Knights of Columbus Launches Ad Campaign as Middle Eastern Christians Face Crisis
Knights also urge Congress to act by passing H.R. 390
Contact: Joseph Cullen, 203-800-4923, firstname.lastname@example.org; Andrew Walther, 203-824-5412, email@example.com; both with Knights of Columbus
NEW HAVEN, Conn., May 31, 2017 /Christian Newswire/ -- With Christians facing increased pressure in the Middle East, the Knights of Columbus has launched a nationwide digital and television ad campaign to raise awareness and funds on their behalf.
A bus attack in Egypt last week resulted in almost 50 casualties. In Iraq, the situation has become dire, with money running out for food for the Christian refugees who fled ISIS. Without immediate support, Iraqi Church leaders warn that the country's Christian population – already 90 percent depleted – could be reduced to unsustainable levels.
"We must act and act quickly if Christianity is to survive in the Middle East," said Knights of Columbus CEO Carl Anderson. "Three years after ISIS rolled through their country, these minority communities of Christians could face extinction without our help, and if they disappear, the chance for a pluralism and tolerance of minorities will be increasingly lost in that country."
Anderson also said the Knights will match up to $1 million in donations. The commercial can be viewed here: youtu.be/Uhst4k2coCc
The Knights' commercial includes an appeal by Father Douglas Bazi, who headed the Mar Elia refugee center in Kurdistan and was himself previously kidnapped and tortured by terrorists in Iraq. In the commercial, Father Bazi notes: "Genocide is an easy word compared to what's happened to my people." He then adds a plea to the viewers: "Help my people and save my people."
The Christian population has fallen from as many as 1.5 million in 2003 to only about 200,000 today, according to the Chaldean Catholic Archdiocese of Erbil, which cares for the largest Christian population still in Iraq and the largest community of displaced Christians in the country (12,000 families). The archdiocese now faces a shortfall of $600,000 a month in food aid.
While ISIS has been pushed back in many places and Christian towns have been liberated, people have not been able to return because there is not enough money for reconstruction or security.
"We face a serious shortfall in the money needed just to cover the costs of providing food to the displaced Christians in our care," said Chaldean Archbishop Bashar Warda of Erbil. "Having to decide between rebuilding homes and feeding the displaced is not a choice; it is a potential death sentence for our Christian communities."
In addition to raising funds for the beleaguered Christian community in Iraq, the Knights of Columbus is also urging Congress to pass H.R. 390, which would help ensure that American government aid dollars reach Christians and other religious minority communities that faced genocide in Iraq and Syria.

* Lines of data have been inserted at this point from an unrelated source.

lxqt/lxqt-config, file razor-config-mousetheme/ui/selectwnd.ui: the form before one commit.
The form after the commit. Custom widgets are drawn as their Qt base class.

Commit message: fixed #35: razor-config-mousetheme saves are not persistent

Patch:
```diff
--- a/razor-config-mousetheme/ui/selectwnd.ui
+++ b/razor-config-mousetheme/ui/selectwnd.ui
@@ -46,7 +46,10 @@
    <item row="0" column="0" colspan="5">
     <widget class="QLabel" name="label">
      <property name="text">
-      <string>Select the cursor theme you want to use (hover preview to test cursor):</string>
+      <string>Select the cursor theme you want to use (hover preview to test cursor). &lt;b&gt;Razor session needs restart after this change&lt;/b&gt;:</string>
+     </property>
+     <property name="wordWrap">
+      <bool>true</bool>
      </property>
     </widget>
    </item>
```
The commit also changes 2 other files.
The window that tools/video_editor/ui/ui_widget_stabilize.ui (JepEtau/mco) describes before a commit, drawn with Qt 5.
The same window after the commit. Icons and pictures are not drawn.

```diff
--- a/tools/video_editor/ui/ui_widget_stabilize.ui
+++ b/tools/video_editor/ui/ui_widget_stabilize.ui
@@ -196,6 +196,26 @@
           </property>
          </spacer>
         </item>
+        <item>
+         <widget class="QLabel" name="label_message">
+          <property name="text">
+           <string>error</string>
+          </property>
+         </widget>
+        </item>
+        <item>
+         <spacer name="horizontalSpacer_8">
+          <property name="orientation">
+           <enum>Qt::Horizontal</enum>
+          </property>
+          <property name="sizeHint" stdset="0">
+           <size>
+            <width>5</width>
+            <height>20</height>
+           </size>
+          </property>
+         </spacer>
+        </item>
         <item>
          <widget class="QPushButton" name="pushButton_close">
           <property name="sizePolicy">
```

The Knights of Columbus has donated more than $12 million for Christian refugee relief since 2014 in support of communities too often ignored by direct U.N. or U.S. government assistance. The bulk of the funding has aided Christian communities in Iraq with food, clothing, shelter and education, and has also helped threatened or displaced communities in Syria, Jordan, Lebanon and Egypt. Other religious minority groups targeted by ISIS, including Yazidis, have also been recipients of the Knights' aid.
The K of C will match donations received by July 1 up to $1 million, and 100 percent of the money raised will be used to assist with food programs for Christian refugees in Iraq. Donations can be made at www.ChristiansatRisk.org or by calling 1-800-694-5713 and are tax deductible to the extent allowed by law. Knights of Columbus Charities Inc. is recognized by the Internal Revenue Service as a charitable organization under section 501(c)3 of the Internal Revenue Code.
The Knights set a new all-time record for charitable donations in 2015, with more than $175 million in donations and more than 73.5 million hours of service valued at $1.7 billion.